“Obviously, their power play is really good, our penalty killing has been pretty consistent throughout the year, our power play needs to come back online here,” Sweeney said. “Fortunately, we scored a goal the other night to hopefully give the guys a little bit of confidence. It’s going to be a really good challenge on all levels. A good hockey club, a good opponent. If you’ve made it to the playoffs, you’ve earned a right here, and Toronto will present a really good challenge.”

    What do you think?  Leave a comment.

The Bruins have become known as a team that battles for inside ice and a net-front presence throughout their 100 years in the NHL, and as the years have gone by, it’s become more difficult to attain.

“I would say there’s probably less cross-checking and stuff that you’ll get away with in this day and age,” Sweeney said. “It’s still there, but I think the league has more movement in the offensive zone to incorporate offense as a five-man unit. Guys will come in and out of that space as opposed to just parking themselves there and working the back of the net and such. I just think there’s so much more movement…adaptation of systems that teams play also probably predicate more movement.

Story continues below advertisement

“In every different lineup, there’s defensemen that sometimes look like forwards at times, going into space and such. I think the movement part of it has certainly adapted at the league-wide level, but inside ice is earned, and it gets tighter and tighter as the playoffs go along.”

Establishing inside ice and having a net-front presence is a focal point for the Bruins, not just in the postseason but also throughout the 82-game regular season.

“Oh it was absolutely talked about,” Sweeney said. “…An establishment in terms of knowing that you’re going up against guys that… you’re just going to have to win that battle. That ice has to be yours.  I don’t think that’s ever changed. It still comes down to one-on-one battles and confrontational hockey. In the playoffs, you realize that — in the first round in particular — physicality probably triples. Ice is earned, interior ice is earned because it’s valued.”

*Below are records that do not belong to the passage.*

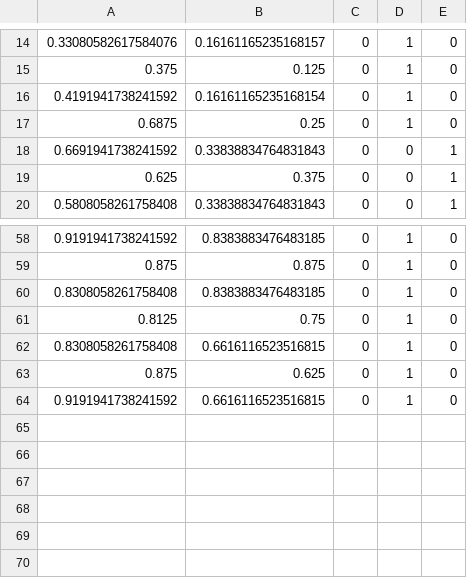
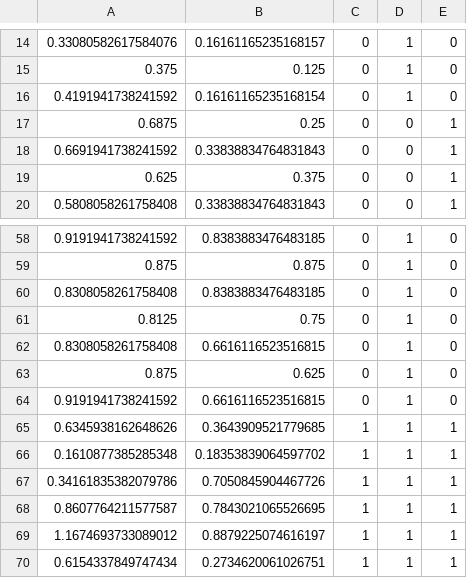
Before and after one commit to drlukas6/NeuroEvolution, a CSV file: 2643_output.csv, drawn as a sheet; only a part is shown, gaps mark what is left out.

```diff
--- a/2643_output.csv
+++ b/2643_output.csv
@@ -16,3 +16,3 @@
 0.4191941738241592	0.16161165235168154	0	1	0
-0.6875	0.25	0	1	0
+0.6875	0.25	0	0	1
 0.6691941738241592	0.33838834764831843	0	0	1
@@ -64 +64,7 @@
 0.9191941738241592	0.6616116523516815	0	1	0
+0.6345938162648626	0.3643909521779685	1	1	1
+0.1610877385285348	0.18353839064597702	1	1	1
+0.34161835382079786	0.7050845904467726	1	1	1
+0.8607764211577587	0.7843021065526695	1	1	1
+1.1674693733089012	0.8879225074616197	1	1	1
+0.6154337849747434	0.2734620061026751	1	1	1
```
Also changed, not shown: 4 other files.
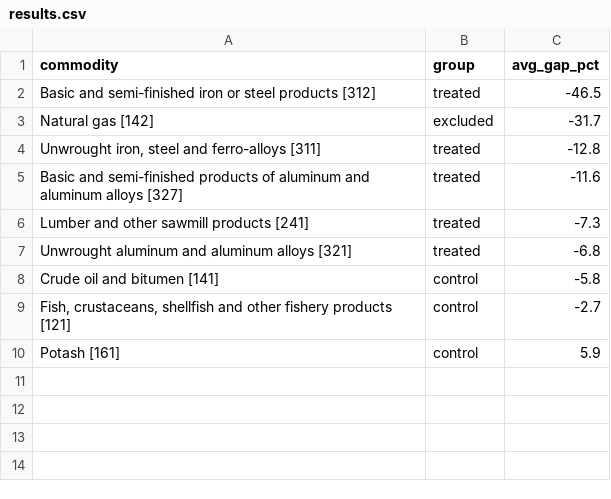
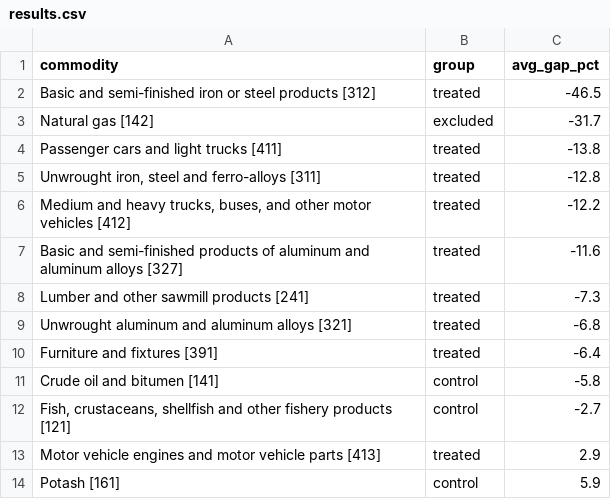
Before and after one commit to sarimkhan06/tariff-impact-predictor, a CSV file: results.csv, drawn as a sheet; the diff names each change by its address in the sheet, - before the commit and + after, or states it on an @@ line.

```diff
--- a/results.csv
+++ b/results.csv
+row 4: Passenger cars and light trucks [411] | treated | -13.8
+row 6: Medium and heavy trucks, buses, and other motor vehicles [412] | treated | -12.2
+row 10: Furniture and fixtures [391] | treated | -6.4
+row 13: Motor vehicle engines and motor vehicle parts [413] | treated | 2.9
```
Also changed, not shown: 15 other files.
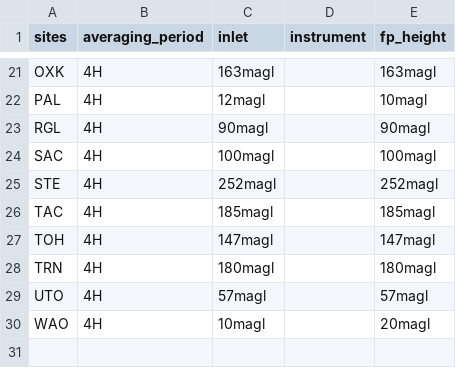
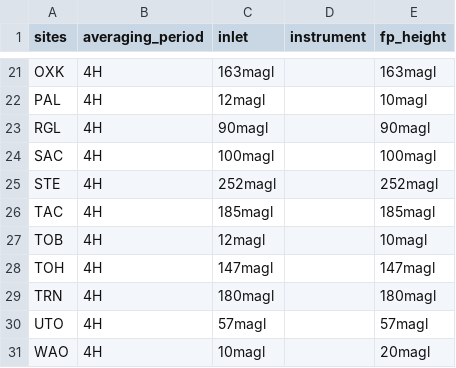
Before and after one commit to ACRG-Bristol/acrg, a CSV file: acrg/scripts/ini_maker/site_params.csv, drawn as a sheet; only a part is shown, gaps mark what is left out.

Commit message:
Added command line args to ini maker

```diff
--- a/acrg/scripts/ini_maker/site_params.csv
+++ b/acrg/scripts/ini_maker/site_params.csv
@@ -26,2 +26,3 @@ STE,4H,252magl,,252magl
 TAC,4H,185magl,,185magl
+TOB,4H,12magl,,10magl
 TOH,4H,147magl,,147magl
```
Also changed, not shown: 1 other file.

The Bruins will host the Maple Leafs on Saturday night. Puck drop from TD Garden is scheduled for 8 p.m. ET, and you can watch the game on NESN, following an hour of pregame coverage.

Story continues below advertisement

Featured image via Dan Hamilton/USA TODAY Sports Images